* _Your assignment_
Restate the whole of the data verbatim, omitting nothing.

══════════════════════════════

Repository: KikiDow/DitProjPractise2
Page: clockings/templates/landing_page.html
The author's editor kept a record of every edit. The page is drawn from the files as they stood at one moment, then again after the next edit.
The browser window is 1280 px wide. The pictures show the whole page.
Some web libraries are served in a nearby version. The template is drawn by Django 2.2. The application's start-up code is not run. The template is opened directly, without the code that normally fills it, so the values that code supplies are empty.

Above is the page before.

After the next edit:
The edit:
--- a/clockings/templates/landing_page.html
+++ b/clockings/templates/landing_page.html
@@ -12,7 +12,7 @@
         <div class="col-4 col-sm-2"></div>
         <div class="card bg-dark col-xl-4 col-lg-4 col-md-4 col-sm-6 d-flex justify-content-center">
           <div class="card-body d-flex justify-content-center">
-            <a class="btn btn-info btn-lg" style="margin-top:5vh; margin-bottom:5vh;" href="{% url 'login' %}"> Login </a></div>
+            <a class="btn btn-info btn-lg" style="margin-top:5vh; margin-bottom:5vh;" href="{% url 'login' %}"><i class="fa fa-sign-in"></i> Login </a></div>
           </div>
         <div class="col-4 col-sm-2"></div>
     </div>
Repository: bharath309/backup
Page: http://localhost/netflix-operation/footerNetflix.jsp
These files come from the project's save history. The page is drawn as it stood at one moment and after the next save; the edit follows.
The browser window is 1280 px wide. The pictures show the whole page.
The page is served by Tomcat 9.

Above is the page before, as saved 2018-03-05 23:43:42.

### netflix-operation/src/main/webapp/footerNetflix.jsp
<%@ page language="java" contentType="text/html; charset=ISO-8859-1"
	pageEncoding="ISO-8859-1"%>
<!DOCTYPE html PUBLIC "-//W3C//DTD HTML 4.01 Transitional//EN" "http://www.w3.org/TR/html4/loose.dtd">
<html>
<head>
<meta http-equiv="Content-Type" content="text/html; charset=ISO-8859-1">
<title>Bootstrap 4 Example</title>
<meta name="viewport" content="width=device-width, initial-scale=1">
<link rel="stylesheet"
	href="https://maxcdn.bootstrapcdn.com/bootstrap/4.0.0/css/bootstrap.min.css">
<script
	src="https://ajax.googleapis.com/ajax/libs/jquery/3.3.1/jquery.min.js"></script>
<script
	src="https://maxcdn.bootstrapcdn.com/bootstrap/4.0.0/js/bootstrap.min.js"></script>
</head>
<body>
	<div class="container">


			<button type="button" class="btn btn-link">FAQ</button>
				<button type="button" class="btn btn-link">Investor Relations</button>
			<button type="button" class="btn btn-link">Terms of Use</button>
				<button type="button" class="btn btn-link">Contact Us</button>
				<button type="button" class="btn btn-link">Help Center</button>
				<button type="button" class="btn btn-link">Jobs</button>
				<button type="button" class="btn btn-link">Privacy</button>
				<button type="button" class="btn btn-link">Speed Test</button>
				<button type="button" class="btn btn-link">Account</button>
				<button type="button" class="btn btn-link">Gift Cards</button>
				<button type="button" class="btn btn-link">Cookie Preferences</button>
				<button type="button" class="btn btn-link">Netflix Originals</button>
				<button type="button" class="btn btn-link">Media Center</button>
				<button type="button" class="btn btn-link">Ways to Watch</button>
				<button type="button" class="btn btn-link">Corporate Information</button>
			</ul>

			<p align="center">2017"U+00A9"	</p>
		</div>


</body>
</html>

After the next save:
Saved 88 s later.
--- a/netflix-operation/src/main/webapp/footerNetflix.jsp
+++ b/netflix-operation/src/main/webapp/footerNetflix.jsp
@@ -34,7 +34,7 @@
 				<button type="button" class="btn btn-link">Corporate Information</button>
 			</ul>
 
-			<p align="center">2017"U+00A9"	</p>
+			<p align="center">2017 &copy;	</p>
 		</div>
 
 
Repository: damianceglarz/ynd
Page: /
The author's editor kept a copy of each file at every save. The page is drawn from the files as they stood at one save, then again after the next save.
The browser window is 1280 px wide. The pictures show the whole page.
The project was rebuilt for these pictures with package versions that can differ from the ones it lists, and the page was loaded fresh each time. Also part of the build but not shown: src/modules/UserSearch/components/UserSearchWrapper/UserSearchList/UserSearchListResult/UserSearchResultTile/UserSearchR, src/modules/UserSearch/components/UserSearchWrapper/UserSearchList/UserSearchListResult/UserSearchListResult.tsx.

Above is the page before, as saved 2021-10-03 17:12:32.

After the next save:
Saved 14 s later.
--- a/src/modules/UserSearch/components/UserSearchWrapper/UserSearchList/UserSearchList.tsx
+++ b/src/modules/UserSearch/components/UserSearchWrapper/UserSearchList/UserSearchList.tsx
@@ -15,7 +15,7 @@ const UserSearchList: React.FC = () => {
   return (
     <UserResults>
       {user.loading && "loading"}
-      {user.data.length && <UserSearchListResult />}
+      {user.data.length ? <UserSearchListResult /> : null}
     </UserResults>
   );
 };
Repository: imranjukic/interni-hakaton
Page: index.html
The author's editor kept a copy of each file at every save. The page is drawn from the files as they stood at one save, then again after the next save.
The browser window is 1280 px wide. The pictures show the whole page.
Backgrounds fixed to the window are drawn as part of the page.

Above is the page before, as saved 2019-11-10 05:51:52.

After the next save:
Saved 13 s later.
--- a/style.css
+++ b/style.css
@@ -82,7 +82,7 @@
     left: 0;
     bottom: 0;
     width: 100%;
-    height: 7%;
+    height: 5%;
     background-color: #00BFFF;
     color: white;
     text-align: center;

══════════════════════════════

* _Problem solution_
Repository: KikiDow/DitProjPractise2
Page: clockings/templates/landing_page.html
The author's editor kept a record of every edit. The page is drawn from the files as they stood at one moment, then again after the next edit.
The browser window is 1280 px wide. The pictures show the whole page.
Some web libraries are served in a nearby version. The template is drawn by Django 2.2. The application's start-up code is not run. The template is opened directly, without the code that normally fills it, so the values that code supplies are empty.

Above is the page before.

After the next edit:
The edit:
--- a/clockings/templates/landing_page.html
+++ b/clockings/templates/landing_page.html
@@ -12,7 +12,7 @@
         <div class="col-4 col-sm-2"></div>
         <div class="card bg-dark col-xl-4 col-lg-4 col-md-4 col-sm-6 d-flex justify-content-center">
           <div class="card-body d-flex justify-content-center">
-            <a class="btn btn-info btn-lg" style="margin-top:5vh; margin-bottom:5vh;" href="{% url 'login' %}"> Login </a></div>
+            <a class="btn btn-info btn-lg" style="margin-top:5vh; margin-bottom:5vh;" href="{% url 'login' %}"><i class="fa fa-sign-in"></i> Login </a></div>
           </div>
         <div class="col-4 col-sm-2"></div>
     </div>
Repository: bharath309/backup
Page: http://localhost/netflix-operation/footerNetflix.jsp
These files come from the project's save history. The page is drawn as it stood at one moment and after the next save; the edit follows.
The browser window is 1280 px wide. The pictures show the whole page.
The page is served by Tomcat 9.

Above is the page before, as saved 2018-03-05 23:43:42.

### netflix-operation/src/main/webapp/footerNetflix.jsp
<%@ page language="java" contentType="text/html; charset=ISO-8859-1"
	pageEncoding="ISO-8859-1"%>
<!DOCTYPE html PUBLIC "-//W3C//DTD HTML 4.01 Transitional//EN" "http://www.w3.org/TR/html4/loose.dtd">
<html>
<head>
<meta http-equiv="Content-Type" content="text/html; charset=ISO-8859-1">
<title>Bootstrap 4 Example</title>
<meta name="viewport" content="width=device-width, initial-scale=1">
<link rel="stylesheet"
	href="https://maxcdn.bootstrapcdn.com/bootstrap/4.0.0/css/bootstrap.min.css">
<script
	src="https://ajax.googleapis.com/ajax/libs/jquery/3.3.1/jquery.min.js"></script>
<script
	src="https://maxcdn.bootstrapcdn.com/bootstrap/4.0.0/js/bootstrap.min.js"></script>
</head>
<body>
	<div class="container">


			<button type="button" class="btn btn-link">FAQ</button>
				<button type="button" class="btn btn-link">Investor Relations</button>
			<button type="button" class="btn btn-link">Terms of Use</button>
				<button type="button" class="btn btn-link">Contact Us</button>
				<button type="button" class="btn btn-link">Help Center</button>
				<button type="button" class="btn btn-link">Jobs</button>
				<button type="button" class="btn btn-link">Privacy</button>
				<button type="button" class="btn btn-link">Speed Test</button>
				<button type="button" class="btn btn-link">Account</button>
				<button type="button" class="btn btn-link">Gift Cards</button>
				<button type="button" class="btn btn-link">Cookie Preferences</button>
				<button type="button" class="btn btn-link">Netflix Originals</button>
				<button type="button" class="btn btn-link">Media Center</button>
				<button type="button" class="btn btn-link">Ways to Watch</button>
				<button type="button" class="btn btn-link">Corporate Information</button>
			</ul>

			<p align="center">2017"U+00A9"	</p>
		</div>


</body>
</html>

After the next save:
Saved 88 s later.
--- a/netflix-operation/src/main/webapp/footerNetflix.jsp
+++ b/netflix-operation/src/main/webapp/footerNetflix.jsp
@@ -34,7 +34,7 @@
 				<button type="button" class="btn btn-link">Corporate Information</button>
 			</ul>
 
-			<p align="center">2017"U+00A9"	</p>
+			<p align="center">2017 &copy;	</p>
 		</div>
 
 
Repository: damianceglarz/ynd
Page: /
The author's editor kept a copy of each file at every save. The page is drawn from the files as they stood at one save, then again after the next save.
The browser window is 1280 px wide. The pictures show the whole page.
The project was rebuilt for these pictures with package versions that can differ from the ones it lists, and the page was loaded fresh each time. Also part of the build but not shown: src/modules/UserSearch/components/UserSearchWrapper/UserSearchList/UserSearchListResult/UserSearchResultTile/UserSearchR, src/modules/UserSearch/components/UserSearchWrapper/UserSearchList/UserSearchListResult/UserSearchListResult.tsx.

Above is the page before, as saved 2021-10-03 17:12:32.

After the next save:
Saved 14 s later.
--- a/src/modules/UserSearch/components/UserSearchWrapper/UserSearchList/UserSearchList.tsx
+++ b/src/modules/UserSearch/components/UserSearchWrapper/UserSearchList/UserSearchList.tsx
@@ -15,7 +15,7 @@ const UserSearchList: React.FC = () => {
   return (
     <UserResults>
       {user.loading && "loading"}
-      {user.data.length && <UserSearchListResult />}
+      {user.data.length ? <UserSearchListResult /> : null}
     </UserResults>
   );
 };
Repository: imranjukic/interni-hakaton
Page: index.html
The author's editor kept a copy of each file at every save. The page is drawn from the files as they stood at one save, then again after the next save.
The browser window is 1280 px wide. The pictures show the whole page.
Backgrounds fixed to the window are drawn as part of the page.

Above is the page before, as saved 2019-11-10 05:51:52.

After the next save:
Saved 13 s later.
--- a/style.css
+++ b/style.css
@@ -82,7 +82,7 @@
     left: 0;
     bottom: 0;
     width: 100%;
-    height: 7%;
+    height: 5%;
     background-color: #00BFFF;
     color: white;
     text-align: center;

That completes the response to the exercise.